Supplied records START

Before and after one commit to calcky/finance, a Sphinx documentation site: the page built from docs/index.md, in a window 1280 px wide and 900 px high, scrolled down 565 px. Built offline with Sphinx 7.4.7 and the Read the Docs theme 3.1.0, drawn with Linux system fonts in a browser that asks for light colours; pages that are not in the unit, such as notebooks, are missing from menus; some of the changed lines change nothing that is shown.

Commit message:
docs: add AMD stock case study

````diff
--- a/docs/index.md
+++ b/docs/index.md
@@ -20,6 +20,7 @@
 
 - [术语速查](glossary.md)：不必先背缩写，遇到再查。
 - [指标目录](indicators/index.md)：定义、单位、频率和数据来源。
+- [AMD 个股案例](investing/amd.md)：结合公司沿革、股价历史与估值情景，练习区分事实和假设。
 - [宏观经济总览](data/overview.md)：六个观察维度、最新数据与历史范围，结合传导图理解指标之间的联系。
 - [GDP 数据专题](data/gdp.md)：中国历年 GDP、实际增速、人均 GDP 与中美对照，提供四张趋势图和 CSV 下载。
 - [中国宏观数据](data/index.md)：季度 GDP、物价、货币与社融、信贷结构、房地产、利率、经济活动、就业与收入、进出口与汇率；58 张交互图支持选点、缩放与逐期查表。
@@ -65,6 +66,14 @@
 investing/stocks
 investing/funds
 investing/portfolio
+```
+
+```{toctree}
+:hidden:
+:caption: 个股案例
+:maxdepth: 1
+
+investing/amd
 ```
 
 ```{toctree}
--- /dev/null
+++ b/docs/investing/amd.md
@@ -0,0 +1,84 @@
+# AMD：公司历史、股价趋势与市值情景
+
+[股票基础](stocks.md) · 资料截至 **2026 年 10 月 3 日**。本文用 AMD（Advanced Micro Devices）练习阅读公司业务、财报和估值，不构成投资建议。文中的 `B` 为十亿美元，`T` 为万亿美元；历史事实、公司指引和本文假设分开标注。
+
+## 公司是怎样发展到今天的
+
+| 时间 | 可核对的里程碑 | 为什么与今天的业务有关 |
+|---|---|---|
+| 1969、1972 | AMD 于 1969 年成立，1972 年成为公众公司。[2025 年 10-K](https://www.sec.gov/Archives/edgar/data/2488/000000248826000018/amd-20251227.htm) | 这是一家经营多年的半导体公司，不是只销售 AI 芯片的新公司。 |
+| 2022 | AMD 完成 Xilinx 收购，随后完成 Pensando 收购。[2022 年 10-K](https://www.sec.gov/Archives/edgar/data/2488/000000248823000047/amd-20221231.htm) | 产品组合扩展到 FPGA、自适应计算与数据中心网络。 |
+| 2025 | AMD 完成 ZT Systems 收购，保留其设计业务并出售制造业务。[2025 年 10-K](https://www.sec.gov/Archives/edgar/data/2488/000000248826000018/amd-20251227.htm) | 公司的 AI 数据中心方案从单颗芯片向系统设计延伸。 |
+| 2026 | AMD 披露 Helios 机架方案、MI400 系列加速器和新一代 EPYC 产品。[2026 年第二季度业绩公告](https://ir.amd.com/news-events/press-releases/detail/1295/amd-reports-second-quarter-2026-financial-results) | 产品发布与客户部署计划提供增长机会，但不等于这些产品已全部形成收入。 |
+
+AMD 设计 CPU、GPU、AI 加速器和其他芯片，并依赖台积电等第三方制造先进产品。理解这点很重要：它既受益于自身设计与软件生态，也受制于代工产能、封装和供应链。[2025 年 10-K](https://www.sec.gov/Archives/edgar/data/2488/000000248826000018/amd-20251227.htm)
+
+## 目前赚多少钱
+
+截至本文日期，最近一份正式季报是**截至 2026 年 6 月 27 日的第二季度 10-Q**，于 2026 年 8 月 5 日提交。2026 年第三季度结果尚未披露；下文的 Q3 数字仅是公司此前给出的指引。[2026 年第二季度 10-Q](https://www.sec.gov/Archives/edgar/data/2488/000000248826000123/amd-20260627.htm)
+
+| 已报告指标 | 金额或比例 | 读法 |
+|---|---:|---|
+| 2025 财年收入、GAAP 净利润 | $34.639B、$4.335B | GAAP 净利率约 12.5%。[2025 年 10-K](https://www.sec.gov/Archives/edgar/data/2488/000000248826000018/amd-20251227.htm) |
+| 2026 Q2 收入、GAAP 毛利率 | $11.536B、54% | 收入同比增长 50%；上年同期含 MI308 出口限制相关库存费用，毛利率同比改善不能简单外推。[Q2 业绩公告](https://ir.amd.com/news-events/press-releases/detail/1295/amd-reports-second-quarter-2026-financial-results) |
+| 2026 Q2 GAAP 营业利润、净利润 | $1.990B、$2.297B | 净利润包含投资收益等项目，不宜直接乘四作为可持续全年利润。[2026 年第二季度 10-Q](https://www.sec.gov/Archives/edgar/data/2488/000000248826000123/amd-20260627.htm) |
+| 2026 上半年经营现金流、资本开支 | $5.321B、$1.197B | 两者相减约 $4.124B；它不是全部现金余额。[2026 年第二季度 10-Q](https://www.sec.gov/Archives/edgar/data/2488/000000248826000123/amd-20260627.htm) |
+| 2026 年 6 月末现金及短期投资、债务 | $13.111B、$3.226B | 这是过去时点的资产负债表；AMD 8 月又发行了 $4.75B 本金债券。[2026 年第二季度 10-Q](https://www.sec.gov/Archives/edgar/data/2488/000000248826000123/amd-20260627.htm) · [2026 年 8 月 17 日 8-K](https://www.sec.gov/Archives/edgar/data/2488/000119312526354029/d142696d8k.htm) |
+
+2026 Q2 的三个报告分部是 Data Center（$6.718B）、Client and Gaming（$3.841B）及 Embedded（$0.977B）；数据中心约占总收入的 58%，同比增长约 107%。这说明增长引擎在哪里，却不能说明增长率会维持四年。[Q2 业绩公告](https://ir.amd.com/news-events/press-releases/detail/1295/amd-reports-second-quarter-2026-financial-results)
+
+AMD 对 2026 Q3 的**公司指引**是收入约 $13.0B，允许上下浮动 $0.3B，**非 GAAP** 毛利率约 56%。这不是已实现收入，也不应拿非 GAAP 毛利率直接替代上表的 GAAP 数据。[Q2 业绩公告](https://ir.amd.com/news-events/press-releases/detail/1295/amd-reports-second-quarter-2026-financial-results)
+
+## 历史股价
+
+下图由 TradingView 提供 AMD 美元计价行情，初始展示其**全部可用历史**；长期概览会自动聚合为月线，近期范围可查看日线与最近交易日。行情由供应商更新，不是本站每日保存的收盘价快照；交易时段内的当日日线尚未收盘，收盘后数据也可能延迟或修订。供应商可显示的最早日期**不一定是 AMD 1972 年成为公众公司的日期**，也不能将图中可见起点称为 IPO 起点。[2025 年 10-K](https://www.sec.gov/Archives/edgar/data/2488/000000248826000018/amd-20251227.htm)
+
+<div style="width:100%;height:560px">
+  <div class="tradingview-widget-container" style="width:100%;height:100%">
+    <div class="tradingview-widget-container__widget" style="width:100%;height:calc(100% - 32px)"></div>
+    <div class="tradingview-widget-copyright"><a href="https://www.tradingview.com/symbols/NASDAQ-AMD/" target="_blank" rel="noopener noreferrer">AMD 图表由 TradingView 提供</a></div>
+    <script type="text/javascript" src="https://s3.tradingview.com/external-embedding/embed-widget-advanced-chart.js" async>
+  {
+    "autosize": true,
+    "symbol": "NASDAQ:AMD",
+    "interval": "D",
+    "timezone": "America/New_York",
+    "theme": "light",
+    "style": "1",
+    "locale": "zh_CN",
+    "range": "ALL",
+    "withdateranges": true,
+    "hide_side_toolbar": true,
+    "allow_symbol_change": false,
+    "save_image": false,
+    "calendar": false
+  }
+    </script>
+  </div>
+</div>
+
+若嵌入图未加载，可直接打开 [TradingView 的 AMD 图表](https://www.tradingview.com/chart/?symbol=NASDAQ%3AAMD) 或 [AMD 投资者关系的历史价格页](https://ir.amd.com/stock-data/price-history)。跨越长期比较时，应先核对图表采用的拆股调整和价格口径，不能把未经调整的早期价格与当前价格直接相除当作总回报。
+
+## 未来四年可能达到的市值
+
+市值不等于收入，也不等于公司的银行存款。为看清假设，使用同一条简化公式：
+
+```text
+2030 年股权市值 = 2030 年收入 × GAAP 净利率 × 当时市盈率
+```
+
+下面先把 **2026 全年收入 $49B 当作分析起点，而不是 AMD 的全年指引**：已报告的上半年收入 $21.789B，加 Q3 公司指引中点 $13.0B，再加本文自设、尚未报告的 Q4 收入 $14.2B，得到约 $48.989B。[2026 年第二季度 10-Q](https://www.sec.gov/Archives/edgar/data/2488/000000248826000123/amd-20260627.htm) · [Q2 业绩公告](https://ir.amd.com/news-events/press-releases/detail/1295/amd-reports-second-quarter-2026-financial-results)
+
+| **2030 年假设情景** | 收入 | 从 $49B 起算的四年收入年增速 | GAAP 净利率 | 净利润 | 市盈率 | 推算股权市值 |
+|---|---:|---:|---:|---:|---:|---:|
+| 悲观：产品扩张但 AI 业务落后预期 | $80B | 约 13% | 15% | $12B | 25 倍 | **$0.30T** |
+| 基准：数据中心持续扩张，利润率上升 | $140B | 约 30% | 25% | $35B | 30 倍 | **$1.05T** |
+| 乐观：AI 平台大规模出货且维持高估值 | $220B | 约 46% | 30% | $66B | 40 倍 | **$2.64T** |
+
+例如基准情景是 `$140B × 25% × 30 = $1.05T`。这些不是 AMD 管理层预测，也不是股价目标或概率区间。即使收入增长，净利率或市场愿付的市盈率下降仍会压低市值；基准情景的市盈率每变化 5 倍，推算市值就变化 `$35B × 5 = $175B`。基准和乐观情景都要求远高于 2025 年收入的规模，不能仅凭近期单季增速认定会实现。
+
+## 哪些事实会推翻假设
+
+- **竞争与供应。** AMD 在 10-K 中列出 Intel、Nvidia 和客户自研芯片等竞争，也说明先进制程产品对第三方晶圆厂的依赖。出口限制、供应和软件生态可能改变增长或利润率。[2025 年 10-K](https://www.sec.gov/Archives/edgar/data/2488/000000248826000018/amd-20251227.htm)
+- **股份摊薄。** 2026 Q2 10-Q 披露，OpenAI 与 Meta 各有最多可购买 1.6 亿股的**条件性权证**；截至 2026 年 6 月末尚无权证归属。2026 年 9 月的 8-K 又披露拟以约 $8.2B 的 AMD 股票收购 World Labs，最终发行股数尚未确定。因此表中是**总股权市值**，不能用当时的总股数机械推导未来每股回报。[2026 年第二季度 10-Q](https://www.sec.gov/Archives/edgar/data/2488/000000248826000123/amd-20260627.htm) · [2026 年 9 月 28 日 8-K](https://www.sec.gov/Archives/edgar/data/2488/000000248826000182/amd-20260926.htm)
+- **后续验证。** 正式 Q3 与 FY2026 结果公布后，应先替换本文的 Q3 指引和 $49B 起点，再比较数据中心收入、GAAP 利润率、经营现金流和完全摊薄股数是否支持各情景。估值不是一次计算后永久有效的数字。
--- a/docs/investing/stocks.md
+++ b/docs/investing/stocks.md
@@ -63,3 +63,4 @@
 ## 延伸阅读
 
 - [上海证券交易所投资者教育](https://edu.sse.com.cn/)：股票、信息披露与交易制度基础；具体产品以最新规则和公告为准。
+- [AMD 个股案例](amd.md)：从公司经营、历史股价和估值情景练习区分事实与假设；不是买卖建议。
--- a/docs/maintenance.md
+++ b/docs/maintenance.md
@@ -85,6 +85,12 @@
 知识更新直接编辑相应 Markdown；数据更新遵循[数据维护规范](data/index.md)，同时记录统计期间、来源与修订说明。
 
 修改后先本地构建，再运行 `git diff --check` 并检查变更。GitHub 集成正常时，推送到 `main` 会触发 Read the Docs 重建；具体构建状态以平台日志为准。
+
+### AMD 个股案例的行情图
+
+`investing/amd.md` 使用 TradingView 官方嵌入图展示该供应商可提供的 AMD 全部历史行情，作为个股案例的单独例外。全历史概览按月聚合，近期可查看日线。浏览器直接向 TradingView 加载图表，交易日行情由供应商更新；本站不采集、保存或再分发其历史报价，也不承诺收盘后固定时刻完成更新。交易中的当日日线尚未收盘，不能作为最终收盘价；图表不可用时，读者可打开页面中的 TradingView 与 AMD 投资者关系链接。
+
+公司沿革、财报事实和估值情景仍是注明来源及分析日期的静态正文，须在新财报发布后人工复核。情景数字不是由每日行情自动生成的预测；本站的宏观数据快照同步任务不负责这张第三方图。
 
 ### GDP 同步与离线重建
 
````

Supplied records END

What to work on:
Report every line of the entries that carries the word "height".

Answer to this exercise:
+<div style="width:100%;height:560px">
+  <div class="tradingview-widget-container" style="width:100%;height:100%">
+    <div class="tradingview-widget-container__widget" style="width:100%;height:calc(100% - 32px)"></div>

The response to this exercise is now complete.